Three years ago today, a four-day war against India was conducted by a band of death-affirming armed men who crossed the sea to lay siege on Mumbai. For four days, unprecedented real-time images of the mayhem unleashed on India’s most life-affirming city stunned the nation. India has had its share of terrorist attacks before and after November 26, 2008. But never before, or thankfully after, were two points driven home so forcefully and successfully: one, that Indians could be exposed so easily to a planned terror attack for such a long duration on their own soil; and two, that a group of Pakistanis were the ones behind the unprovoked and unprecedented attack. One hundred and fifty-four people were murdered between November 26 and 29, with more than 300 injured, the numbers serving as a pointer to the grip of terror India was caught in over those four days and weeks after.
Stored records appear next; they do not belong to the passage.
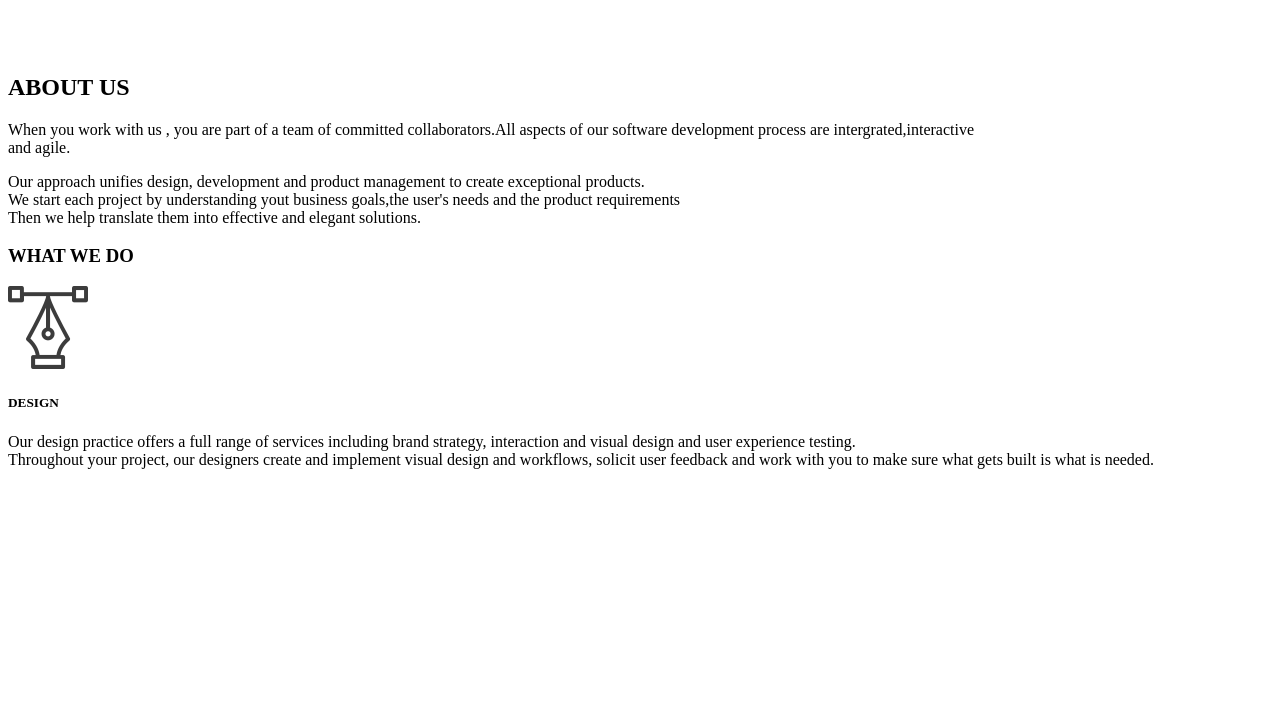
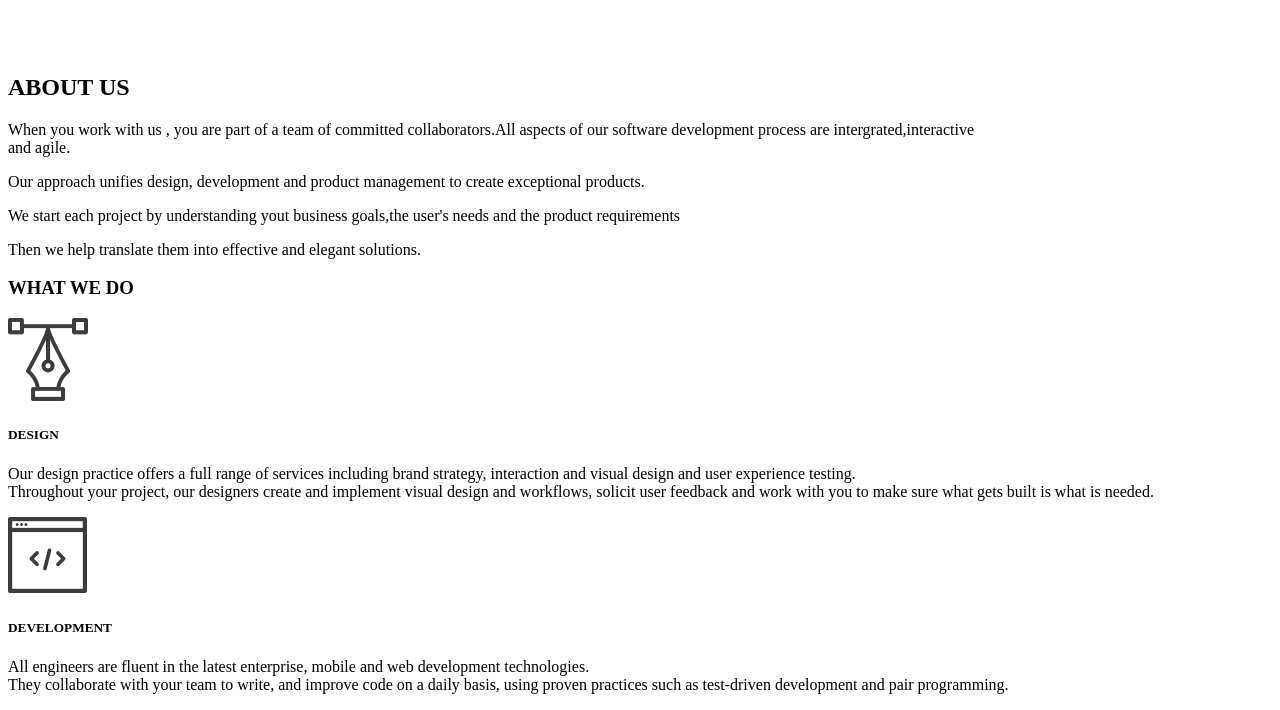
Before and after one commit to KevinBett23/DelaniStudios, a plain HTML site: page delani.html in a window 1280 px wide. Shown: the part 246-956 px from the top of the page. Before the commit the page ends 800 px from the top, so only its background shows below. Drawn offline with Linux system fonts and the light colour scheme.

Commit message:
This commit will add dev icon to my webpage

```diff
--- a/delani.html
+++ b/delani.html
@@ -20,9 +20,9 @@
           <h2>ABOUT US</h2>
           <p>When you work with us , you are part of a team of committed collaborators.All aspects of our software
             development process are intergrated,interactive <br> and agile. </p>
-          <p>Our approach unifies design, development and product management to create exceptional products. </br>
-            We start each project by understanding yout business goals,the user's needs and the product requirements </br>
-            Then we help translate them into effective and elegant solutions.</p>
+          <p>Our approach unifies design, development and product management to create exceptional products.</p>
+          <p>We start each project by understanding yout business goals,the user's needs and the product requirements</p>
+          <p>Then we help translate them into effective and elegant solutions.</p>
         </div>
       </div>
     </div>
@@ -41,6 +41,15 @@
               feedback and work with you to make sure what gets built is what is needed.</p>
           </div>
         </div>
+        <div class="col-md-4">
+          <div id="dvl">
+            <img src="assets/service_icons/dev_icon.png">
+            <h5>DEVELOPMENT</h5>
+            <p>All engineers are fluent in the latest enterprise, mobile and web development technologies.</br>
+              They collaborate with your team to write, and improve code on a daily basis, using proven practices such as
+              test-driven development and pair programming.</p>
+          </div>
+        </div>
 
 
 
```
Three years after the nightmare that started at around 9.30 pm at Chhatrapati Shivaji Terminus, and which would wind its sickening head across Mumbai, how well are we prepared to withstand such an attack again? The brutally honest answer would be that we don’t know, since such a brazen act of war hasn’t been unleashed on us since November 29, 2008. But as we mourn and remember those who died — both as victims of the terror spree as well as those who fought the murderers and sacrificed their lives — it’s necessary to acknowledge that 26/11 didn’t break us. Even in the contorted manner in which India-Pakistan relations work after every terrorist attack in India, 26/11 has had its fair share of unintended consequences.
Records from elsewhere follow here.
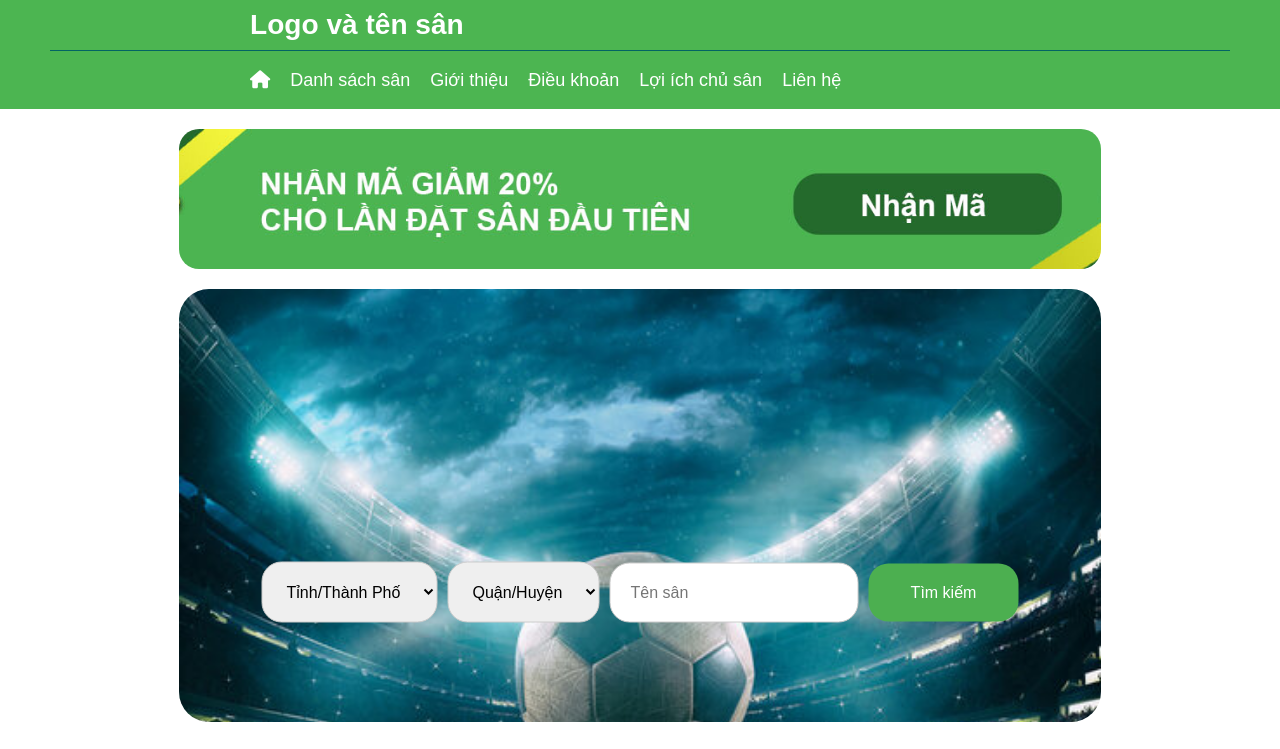
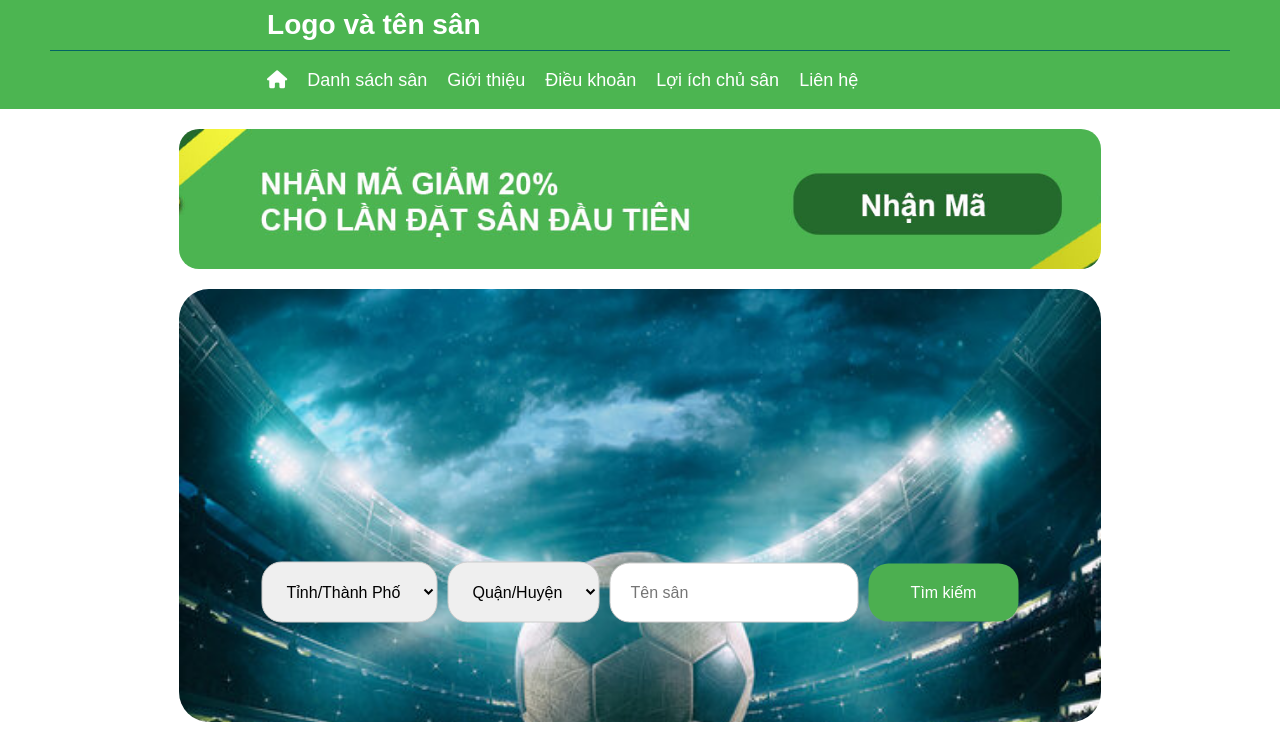
Before and after one commit to namqnvn11/Deloyhome, a plain HTML site: page index.html in a window 1280 px wide. Shown: the top 749 px of the page. Drawn offline with Linux system fonts and the light colour scheme.

Commit message:
Update style.css

```diff
--- a/style.css
+++ b/style.css
@@ -32,7 +32,7 @@ header {
 
 .nav-menu {
     width: 1374px;
-    margin-left: 200px;
+    margin-left: 217px;
     display: flex;
     justify-content: space-between;
     align-items: center;
@@ -82,7 +82,7 @@ header {
     font-weight: bold;
     padding-left: 50px; /* Thêm khoảng cách từ cạnh trái */
     width: 72%;
-    margin-left: 200px;
+    margin-left: 217px;
 
 }
 
```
If the objective of the terrorists and their mentors was to destabilise India and make jihadis operate more freely in the hostilities that were to follow between New Delhi and Islamabad, the operation was an utter failure. With Pakistan’s internal security and stability already under tremendous strain in the post-9/11 world, the earlier trajectory of Islamabad ‘utilising’ a terrorist attack in India to further its cause (read: hitching ‘Kash-mir’ on to any India-Pakistan agenda) was made impossible for all practical purposes. A full-fledged war along the Durand Line simply didn’t allow the Pakistani establishment to risk a counter-reaction from India along the Radcliffe Line. In effect, 26/11 served no purpose for its perpetrators. In fact, it made their lives and jobs much more precarious.
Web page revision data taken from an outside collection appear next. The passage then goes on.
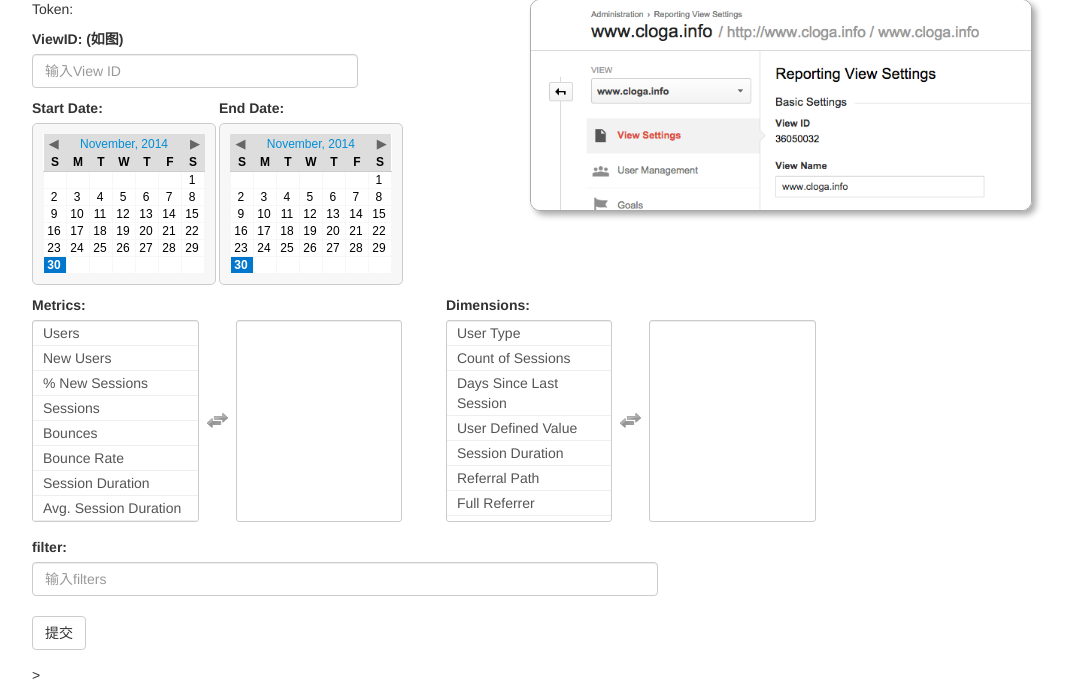
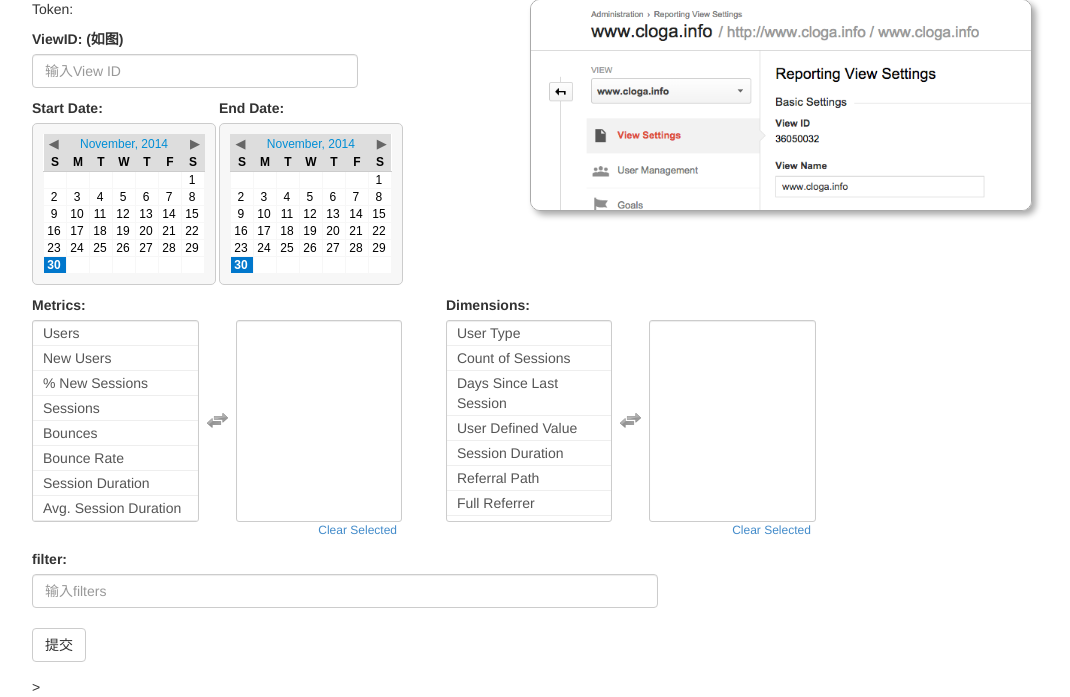
Before and after one commit to cloga/gareporter, a Flask app: template templates/query.html in a window 1280 px wide. Shown: the part 154-851 px from the top of the page, without its empty margins (108-1178 px from the left). Run offline with Flask 2, Linux system fonts and the light colour scheme; the template is opened without the code that fills it, so the values that code supplies are empty.

Commit message:
修复日期格式无法识别，添加清除所选功能
修复日期格式无法识别，添加清除所选功能

```diff
--- a/static/css/main.css
+++ b/static/css/main.css
@@ -64,4 +64,12 @@ div.datepicker td.datepickerDisabled a {
     width: 370px;
     display: inline-block;
     margin-right: 40px;
-};
+}
+a.clear-all-btn{
+    display: block;
+    float: right;
+    margin-right: 5px;
+    font-size: 12px;
+    font-weight: 500;
+    text-decoration: none;
+}
--- a/templates/query.html
+++ b/templates/query.html
@@ -44,6 +44,7 @@
                             <label class="multiselect-label">Metrics:</label>
                             <select multiple="multiple" id="metrics-selected" name="metrics-selected">
                             </select>
+                            <a href="javascript:void(0);" class="clear-all-btn" id="clear-metrics-btn">Clear Selected</a>
                             <input name="metrics" type="hidden" value=""/>
                         </div>
 
@@ -52,6 +53,7 @@
                             <select multiple="multiple" id="dimensions-selected" name="dimensions-selected">
                             </select>
                             <input name="dimensions" type="hidden" value=""/>
+                            <a href="javascript:void(0);" class="clear-all-btn" id="clear-dimensions-btn">Clear Selected</a>
                         </div>
                     </div>
                     <!-- <input type="text" name="dimensions" class="form-control long-text-box" id="dimensions" placeholder="输入dimentions, 例如: ga:source,ga:medium"/> -->
@@ -110,7 +112,7 @@
                     inline: true,
                     date: new Date(),
                     onChange: function (date, element) {
-                        var dateString = date.getFullYear() + "-" + date.getMonth() + "-" + date.getDay();
+                        var dateString = (date.getMonth() + 1) + "/" + date.getDate() + "/" + date.getFullYear();
                         $('input[name="start"]').val(dateString);
                     }
                 });
@@ -155,7 +157,7 @@
                 //将选中的值存入数组并写入hidden input的value以便提交form
                 var sltMtxs = [];
                 var sltDims = [];
-                $('#metrics-selected').multiSelect({
+                $("#metrics-selected").multiSelect({
                     afterSelect: function (value) {
                         sltMtxs.push(value);
                         $('input[name="metrics"]').val(sltMtxs.join(","));
@@ -166,7 +168,7 @@
                         $('input[name="metrics"]').val(sltMtxs.join(","));
                     }
                 });
-                $('#dimensions-selected').multiSelect({
+                $("#dimensions-selected").multiSelect({
                     afterSelect: function (value) {
                         sltDims.push(value);
                         $('input[name="dimensions"]').val(sltDims.join(","));
@@ -178,6 +180,17 @@
                     }
                 });
 
+                $("#clear-metrics-btn").click(function () {
+                    $("#metrics-selected").multiSelect("deselect_all");
+                    sltMtxs.length = 0;
+                    $('input[name="metrics"]').val("");
+                });
+
+                $("#clear-dimensions-btn").click(function () {
+                    $("#dimensions-selected").multiSelect("deselect_all");
+                    sltDims.length = 0;
+                    $('input[name="dimensions"]').val("");
+                });
 
 
             });
```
Such a dry post-mortem, of course, belies the sheer emotional charge that was lit three years ago from whose effects we are still coming to terms with as a nation. If there is one thing that we have learnt since those four harrowing days and the months and years that have followed, it is that the best revenge against your enemies is to live a happy life. Something that we, as a nation as well as individuals, have done and must continue to do as a way of honouring all those who perished while doing exactly that when unhappiness came to town.